> **Action item**
A complete, exact copy of the records below is the required result.

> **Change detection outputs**

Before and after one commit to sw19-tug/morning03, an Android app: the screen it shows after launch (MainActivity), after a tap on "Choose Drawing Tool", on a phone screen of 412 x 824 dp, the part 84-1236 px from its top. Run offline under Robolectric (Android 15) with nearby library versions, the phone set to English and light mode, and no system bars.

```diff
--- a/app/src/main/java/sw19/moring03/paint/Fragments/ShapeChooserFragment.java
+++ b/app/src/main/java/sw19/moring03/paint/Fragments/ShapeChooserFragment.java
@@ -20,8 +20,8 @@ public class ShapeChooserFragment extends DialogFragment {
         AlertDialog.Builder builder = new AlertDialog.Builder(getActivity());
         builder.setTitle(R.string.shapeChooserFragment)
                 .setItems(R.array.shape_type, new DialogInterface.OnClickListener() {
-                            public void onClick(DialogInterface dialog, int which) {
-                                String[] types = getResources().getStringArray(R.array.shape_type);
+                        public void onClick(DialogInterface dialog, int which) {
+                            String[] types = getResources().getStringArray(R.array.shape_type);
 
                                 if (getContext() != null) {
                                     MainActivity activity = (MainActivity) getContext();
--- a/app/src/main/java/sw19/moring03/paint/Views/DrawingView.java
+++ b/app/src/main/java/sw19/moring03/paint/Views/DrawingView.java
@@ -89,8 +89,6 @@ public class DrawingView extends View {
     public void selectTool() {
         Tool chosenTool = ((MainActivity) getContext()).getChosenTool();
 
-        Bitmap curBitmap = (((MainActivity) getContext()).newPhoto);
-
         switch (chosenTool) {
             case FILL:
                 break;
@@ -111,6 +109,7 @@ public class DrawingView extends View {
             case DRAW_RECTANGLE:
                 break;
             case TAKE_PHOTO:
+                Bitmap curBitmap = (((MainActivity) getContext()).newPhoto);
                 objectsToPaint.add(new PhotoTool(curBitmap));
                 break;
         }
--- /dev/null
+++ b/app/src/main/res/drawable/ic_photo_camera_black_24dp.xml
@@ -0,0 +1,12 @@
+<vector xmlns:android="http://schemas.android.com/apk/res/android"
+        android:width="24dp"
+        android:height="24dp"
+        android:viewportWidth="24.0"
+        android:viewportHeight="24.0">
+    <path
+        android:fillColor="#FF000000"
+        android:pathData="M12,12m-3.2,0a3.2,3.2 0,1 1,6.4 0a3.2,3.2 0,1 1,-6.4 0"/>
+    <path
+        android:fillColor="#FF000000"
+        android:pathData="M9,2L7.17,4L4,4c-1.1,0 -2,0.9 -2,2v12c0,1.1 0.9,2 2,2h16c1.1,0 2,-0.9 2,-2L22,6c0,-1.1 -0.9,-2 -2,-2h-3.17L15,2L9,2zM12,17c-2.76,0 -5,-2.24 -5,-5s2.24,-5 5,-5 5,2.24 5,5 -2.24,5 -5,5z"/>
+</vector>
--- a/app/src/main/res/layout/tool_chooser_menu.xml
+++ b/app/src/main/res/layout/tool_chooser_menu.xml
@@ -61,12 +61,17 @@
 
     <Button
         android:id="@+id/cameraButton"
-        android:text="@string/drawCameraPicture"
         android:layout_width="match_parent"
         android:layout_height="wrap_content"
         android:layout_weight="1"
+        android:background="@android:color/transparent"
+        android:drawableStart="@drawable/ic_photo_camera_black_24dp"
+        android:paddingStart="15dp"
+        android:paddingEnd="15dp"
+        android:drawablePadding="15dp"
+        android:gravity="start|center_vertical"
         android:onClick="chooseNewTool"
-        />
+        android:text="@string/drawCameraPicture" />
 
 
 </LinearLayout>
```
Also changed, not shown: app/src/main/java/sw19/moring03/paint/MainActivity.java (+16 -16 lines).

> **Response box**
Before and after one commit to sw19-tug/morning03, an Android app: the screen it shows after launch (MainActivity), after a tap on "Choose Drawing Tool", on a phone screen of 412 x 824 dp, the part 84-1236 px from its top. Run offline under Robolectric (Android 15) with nearby library versions, the phone set to English and light mode, and no system bars.

```diff
--- a/app/src/main/java/sw19/moring03/paint/Fragments/ShapeChooserFragment.java
+++ b/app/src/main/java/sw19/moring03/paint/Fragments/ShapeChooserFragment.java
@@ -20,8 +20,8 @@ public class ShapeChooserFragment extends DialogFragment {
         AlertDialog.Builder builder = new AlertDialog.Builder(getActivity());
         builder.setTitle(R.string.shapeChooserFragment)
                 .setItems(R.array.shape_type, new DialogInterface.OnClickListener() {
-                            public void onClick(DialogInterface dialog, int which) {
-                                String[] types = getResources().getStringArray(R.array.shape_type);
+                        public void onClick(DialogInterface dialog, int which) {
+                            String[] types = getResources().getStringArray(R.array.shape_type);
 
                                 if (getContext() != null) {
                                     MainActivity activity = (MainActivity) getContext();
--- a/app/src/main/java/sw19/moring03/paint/Views/DrawingView.java
+++ b/app/src/main/java/sw19/moring03/paint/Views/DrawingView.java
@@ -89,8 +89,6 @@ public class DrawingView extends View {
     public void selectTool() {
         Tool chosenTool = ((MainActivity) getContext()).getChosenTool();
 
-        Bitmap curBitmap = (((MainActivity) getContext()).newPhoto);
-
         switch (chosenTool) {
             case FILL:
                 break;
@@ -111,6 +109,7 @@ public class DrawingView extends View {
             case DRAW_RECTANGLE:
                 break;
             case TAKE_PHOTO:
+                Bitmap curBitmap = (((MainActivity) getContext()).newPhoto);
                 objectsToPaint.add(new PhotoTool(curBitmap));
                 break;
         }
--- /dev/null
+++ b/app/src/main/res/drawable/ic_photo_camera_black_24dp.xml
@@ -0,0 +1,12 @@
+<vector xmlns:android="http://schemas.android.com/apk/res/android"
+        android:width="24dp"
+        android:height="24dp"
+        android:viewportWidth="24.0"
+        android:viewportHeight="24.0">
+    <path
+        android:fillColor="#FF000000"
+        android:pathData="M12,12m-3.2,0a3.2,3.2 0,1 1,6.4 0a3.2,3.2 0,1 1,-6.4 0"/>
+    <path
+        android:fillColor="#FF000000"
+        android:pathData="M9,2L7.17,4L4,4c-1.1,0 -2,0.9 -2,2v12c0,1.1 0.9,2 2,2h16c1.1,0 2,-0.9 2,-2L22,6c0,-1.1 -0.9,-2 -2,-2h-3.17L15,2L9,2zM12,17c-2.76,0 -5,-2.24 -5,-5s2.24,-5 5,-5 5,2.24 5,5 -2.24,5 -5,5z"/>
+</vector>
--- a/app/src/main/res/layout/tool_chooser_menu.xml
+++ b/app/src/main/res/layout/tool_chooser_menu.xml
@@ -61,12 +61,17 @@
 
     <Button
         android:id="@+id/cameraButton"
-        android:text="@string/drawCameraPicture"
         android:layout_width="match_parent"
         android:layout_height="wrap_content"
         android:layout_weight="1"
+        android:background="@android:color/transparent"
+        android:drawableStart="@drawable/ic_photo_camera_black_24dp"
+        android:paddingStart="15dp"
+        android:paddingEnd="15dp"
+        android:drawablePadding="15dp"
+        android:gravity="start|center_vertical"
         android:onClick="chooseNewTool"
-        />
+        android:text="@string/drawCameraPicture" />
 
 
 </LinearLayout>
```
Also changed, not shown: app/src/main/java/sw19/moring03/paint/MainActivity.java (+16 -16 lines).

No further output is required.